[Material for the task]

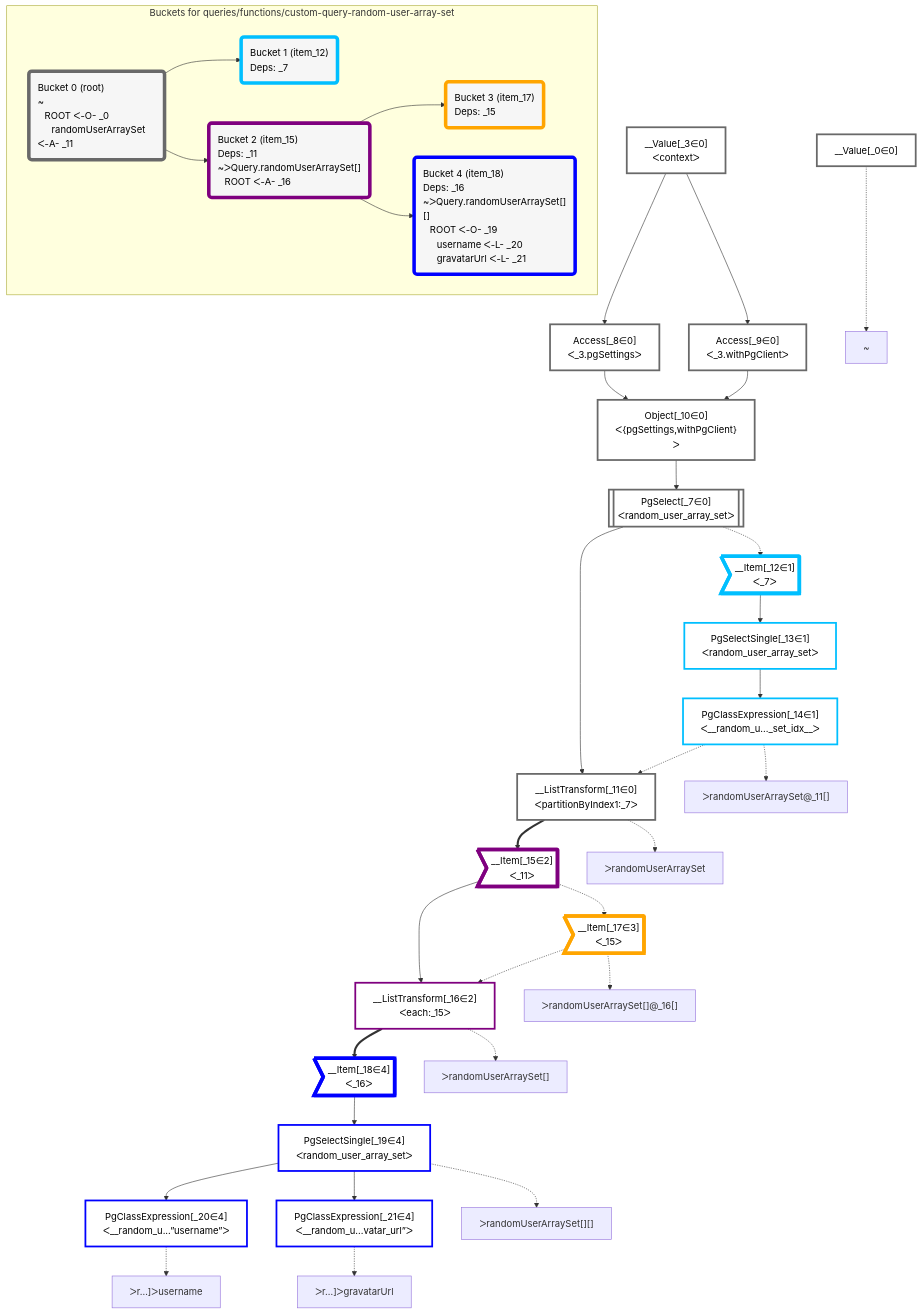
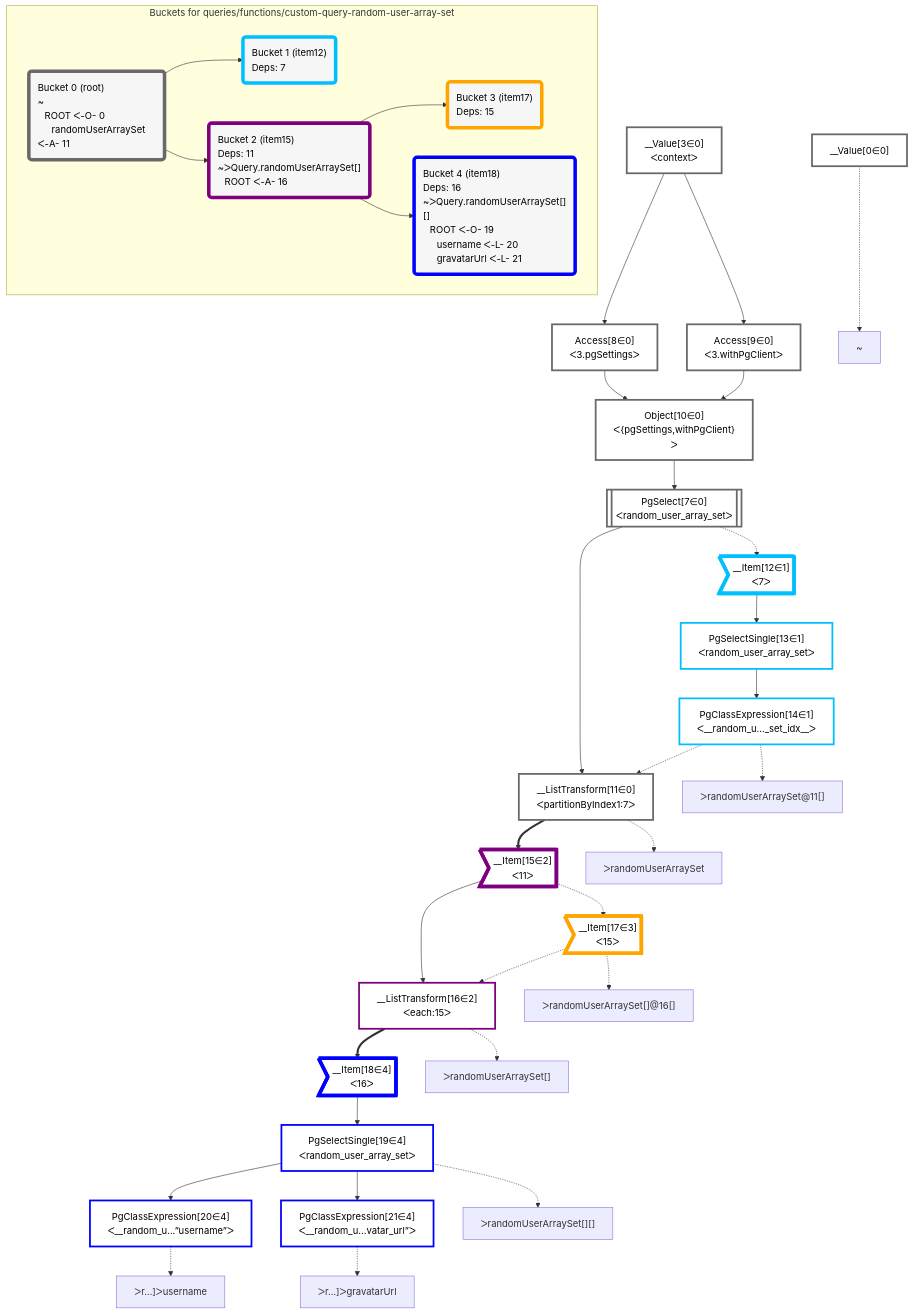
Before and after one commit to graphile/crystal: the diagram in packages/dataplan-pg/__tests__/queries/functions/custom-query-random-user-array-set.mermaid.md, drawn with Mermaid. The commit also changed 195 other files, not shown here.

```diff
--- a/packages/dataplan-pg/__tests__/queries/functions/custom-query-random-user-array-set.mermaid.md
+++ b/packages/dataplan-pg/__tests__/queries/functions/custom-query-random-user-array-set.mermaid.md
@@ -8,77 +8,77 @@
 
 
     %% define plans
-    __Value_0["__Value[_0∈0]"]:::plan
-    PgClassExpression_20["PgClassExpression[_20∈4]<br />ᐸ__random_u...”username”ᐳ"]:::plan
-    PgClassExpression_21["PgClassExpression[_21∈4]<br />ᐸ__random_u...vatar_url”ᐳ"]:::plan
-    PgSelectSingle_19["PgSelectSingle[_19∈4]<br />ᐸrandom_user_array_setᐳ"]:::plan
-    __Item_18>"__Item[_18∈4]<br />ᐸ_16ᐳ"]:::itemplan
-    __ListTransform_16["__ListTransform[_16∈2]<br />ᐸeach:_15ᐳ"]:::plan
-    __Item_17>"__Item[_17∈3]<br />ᐸ_15ᐳ"]:::itemplan
-    __Item_15>"__Item[_15∈2]<br />ᐸ_11ᐳ"]:::itemplan
-    __ListTransform_11["__ListTransform[_11∈0]<br />ᐸpartitionByIndex1:_7ᐳ"]:::plan
-    PgClassExpression_14["PgClassExpression[_14∈1]<br />ᐸ__random_u..._set_idx__ᐳ"]:::plan
-    PgSelectSingle_13["PgSelectSingle[_13∈1]<br />ᐸrandom_user_array_setᐳ"]:::plan
-    __Item_12>"__Item[_12∈1]<br />ᐸ_7ᐳ"]:::itemplan
-    PgSelect_7[["PgSelect[_7∈0]<br />ᐸrandom_user_array_setᐳ"]]:::plan
-    Object_10["Object[_10∈0]<br />ᐸ{pgSettings,withPgClient}ᐳ"]:::plan
-    Access_8["Access[_8∈0]<br />ᐸ_3.pgSettingsᐳ"]:::plan
-    Access_9["Access[_9∈0]<br />ᐸ_3.withPgClientᐳ"]:::plan
-    __Value_3["__Value[_3∈0]<br />ᐸcontextᐳ"]:::plan
+    __Value0["__Value[0∈0]"]:::plan
+    PgClassExpression20["PgClassExpression[20∈4]<br />ᐸ__random_u...”username”ᐳ"]:::plan
+    PgClassExpression21["PgClassExpression[21∈4]<br />ᐸ__random_u...vatar_url”ᐳ"]:::plan
+    PgSelectSingle19["PgSelectSingle[19∈4]<br />ᐸrandom_user_array_setᐳ"]:::plan
+    __Item18>"__Item[18∈4]<br />ᐸ16ᐳ"]:::itemplan
+    __ListTransform16["__ListTransform[16∈2]<br />ᐸeach:15ᐳ"]:::plan
+    __Item17>"__Item[17∈3]<br />ᐸ15ᐳ"]:::itemplan
+    __Item15>"__Item[15∈2]<br />ᐸ11ᐳ"]:::itemplan
+    __ListTransform11["__ListTransform[11∈0]<br />ᐸpartitionByIndex1:7ᐳ"]:::plan
+    PgClassExpression14["PgClassExpression[14∈1]<br />ᐸ__random_u..._set_idx__ᐳ"]:::plan
+    PgSelectSingle13["PgSelectSingle[13∈1]<br />ᐸrandom_user_array_setᐳ"]:::plan
+    __Item12>"__Item[12∈1]<br />ᐸ7ᐳ"]:::itemplan
+    PgSelect7[["PgSelect[7∈0]<br />ᐸrandom_user_array_setᐳ"]]:::plan
+    Object10["Object[10∈0]<br />ᐸ{pgSettings,withPgClient}ᐳ"]:::plan
+    Access8["Access[8∈0]<br />ᐸ3.pgSettingsᐳ"]:::plan
+    Access9["Access[9∈0]<br />ᐸ3.withPgClientᐳ"]:::plan
+    __Value3["__Value[3∈0]<br />ᐸcontextᐳ"]:::plan
 
     %% plan dependencies
-    PgSelectSingle_19 --> PgClassExpression_20
-    PgSelectSingle_19 --> PgClassExpression_21
-    __Item_18 --> PgSelectSingle_19
-    __ListTransform_16 ==> __Item_18
-    __Item_15 --> __ListTransform_16
-    __Item_17 -.-> __ListTransform_16
-    __Item_15 -.-> __Item_17
-    __ListTransform_11 ==> __Item_15
-    PgSelect_7 --> __ListTransform_11
-    PgClassExpression_14 -.-> __ListTransform_11
-    PgSelectSingle_13 --> PgClassExpression_14
-    __Item_12 --> PgSelectSingle_13
-    PgSelect_7 -.-> __Item_12
-    Object_10 --> PgSelect_7
-    Access_8 & Access_9 --> Object_10
-    __Value_3 --> Access_8
-    __Value_3 --> Access_9
+    PgSelectSingle19 --> PgClassExpression20
+    PgSelectSingle19 --> PgClassExpression21
+    __Item18 --> PgSelectSingle19
+    __ListTransform16 ==> __Item18
+    __Item15 --> __ListTransform16
+    __Item17 -.-> __ListTransform16
+    __Item15 -.-> __Item17
+    __ListTransform11 ==> __Item15
+    PgSelect7 --> __ListTransform11
+    PgClassExpression14 -.-> __ListTransform11
+    PgSelectSingle13 --> PgClassExpression14
+    __Item12 --> PgSelectSingle13
+    PgSelect7 -.-> __Item12
+    Object10 --> PgSelect7
+    Access8 & Access9 --> Object10
+    __Value3 --> Access8
+    __Value3 --> Access9
 
     %% plan-to-path relationships
-    P_0["~"]
-    __Value_0 -.-> P_0
-    P_11["ᐳrandomUserArraySet"]
-    __ListTransform_11 -.-> P_11
-    P_14["ᐳrandomUserArraySet@_11[]"]
-    PgClassExpression_14 -.-> P_14
-    P_16["ᐳrandomUserArraySet[]"]
-    __ListTransform_16 -.-> P_16
-    P_17["ᐳrandomUserArraySet[]@_16[]"]
-    __Item_17 -.-> P_17
-    P_19["ᐳrandomUserArraySet[][]"]
-    PgSelectSingle_19 -.-> P_19
-    P_20["ᐳr…]ᐳusername"]
-    PgClassExpression_20 -.-> P_20
-    P_21["ᐳr…]ᐳgravatarUrl"]
-    PgClassExpression_21 -.-> P_21
+    P0["~"]
+    __Value0 -.-> P0
+    P11["ᐳrandomUserArraySet"]
+    __ListTransform11 -.-> P11
+    P14["ᐳrandomUserArraySet@11[]"]
+    PgClassExpression14 -.-> P14
+    P16["ᐳrandomUserArraySet[]"]
+    __ListTransform16 -.-> P16
+    P17["ᐳrandomUserArraySet[]@16[]"]
+    __Item17 -.-> P17
+    P19["ᐳrandomUserArraySet[][]"]
+    PgSelectSingle19 -.-> P19
+    P20["ᐳr…]ᐳusername"]
+    PgClassExpression20 -.-> P20
+    P21["ᐳr…]ᐳgravatarUrl"]
+    PgClassExpression21 -.-> P21
 
     subgraph "Buckets for queries/functions/custom-query-random-user-array-set"
-    Bucket0("Bucket 0 (root)<br />~<br />⠀ROOT ᐸ-O- _0<br />⠀⠀randomUserArraySet ᐸ-A- _11"):::bucket
+    Bucket0("Bucket 0 (root)<br />~<br />⠀ROOT ᐸ-O- 0<br />⠀⠀randomUserArraySet ᐸ-A- 11"):::bucket
     classDef bucket0 stroke:#696969
-    class Bucket0,__Value_0,__Value_3,PgSelect_7,Access_8,Access_9,Object_10,__ListTransform_11 bucket0
-    Bucket1("Bucket 1 (item_12)<br />Deps: _7"):::bucket
+    class Bucket0,__Value0,__Value3,PgSelect7,Access8,Access9,Object10,__ListTransform11 bucket0
+    Bucket1("Bucket 1 (item12)<br />Deps: 7"):::bucket
     classDef bucket1 stroke:#00bfff
-    class Bucket1,__Item_12,PgSelectSingle_13,PgClassExpression_14 bucket1
-    Bucket2("Bucket 2 (item_15)<br />Deps: _11<br />~ᐳQuery.randomUserArraySet[]<br />⠀ROOT ᐸ-A- _16"):::bucket
+    class Bucket1,__Item12,PgSelectSingle13,PgClassExpression14 bucket1
+    Bucket2("Bucket 2 (item15)<br />Deps: 11<br />~ᐳQuery.randomUserArraySet[]<br />⠀ROOT ᐸ-A- 16"):::bucket
     classDef bucket2 stroke:#7f007f
-    class Bucket2,__Item_15,__ListTransform_16 bucket2
-    Bucket3("Bucket 3 (item_17)<br />Deps: _15"):::bucket
+    class Bucket2,__Item15,__ListTransform16 bucket2
+    Bucket3("Bucket 3 (item17)<br />Deps: 15"):::bucket
     classDef bucket3 stroke:#ffa500
-    class Bucket3,__Item_17 bucket3
-    Bucket4("Bucket 4 (item_18)<br />Deps: _16<br />~ᐳQuery.randomUserArraySet[][]<br />⠀ROOT ᐸ-O- _19<br />⠀⠀username ᐸ-L- _20<br />⠀⠀gravatarUrl ᐸ-L- _21"):::bucket
+    class Bucket3,__Item17 bucket3
+    Bucket4("Bucket 4 (item18)<br />Deps: 16<br />~ᐳQuery.randomUserArraySet[][]<br />⠀ROOT ᐸ-O- 19<br />⠀⠀username ᐸ-L- 20<br />⠀⠀gravatarUrl ᐸ-L- 21"):::bucket
     classDef bucket4 stroke:#0000ff
-    class Bucket4,__Item_18,PgSelectSingle_19,PgClassExpression_20,PgClassExpression_21 bucket4
+    class Bucket4,__Item18,PgSelectSingle19,PgClassExpression20,PgClassExpression21 bucket4
     Bucket0 --> Bucket1 & Bucket2
     Bucket2 --> Bucket3 & Bucket4
     end
```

[Exercise details] Copy, from the lines above, each one that holds "queries".

[Reply to the task]
Before and after one commit to graphile/crystal: the diagram in packages/dataplan-pg/__tests__/queries/functions/custom-query-random-user-array-set.mermaid.md, drawn with Mermaid. The commit also changed 195 other files, not shown here.
--- a/packages/dataplan-pg/__tests__/queries/functions/custom-query-random-user-array-set.mermaid.md
+++ b/packages/dataplan-pg/__tests__/queries/functions/custom-query-random-user-array-set.mermaid.md
     subgraph "Buckets for queries/functions/custom-query-random-user-array-set"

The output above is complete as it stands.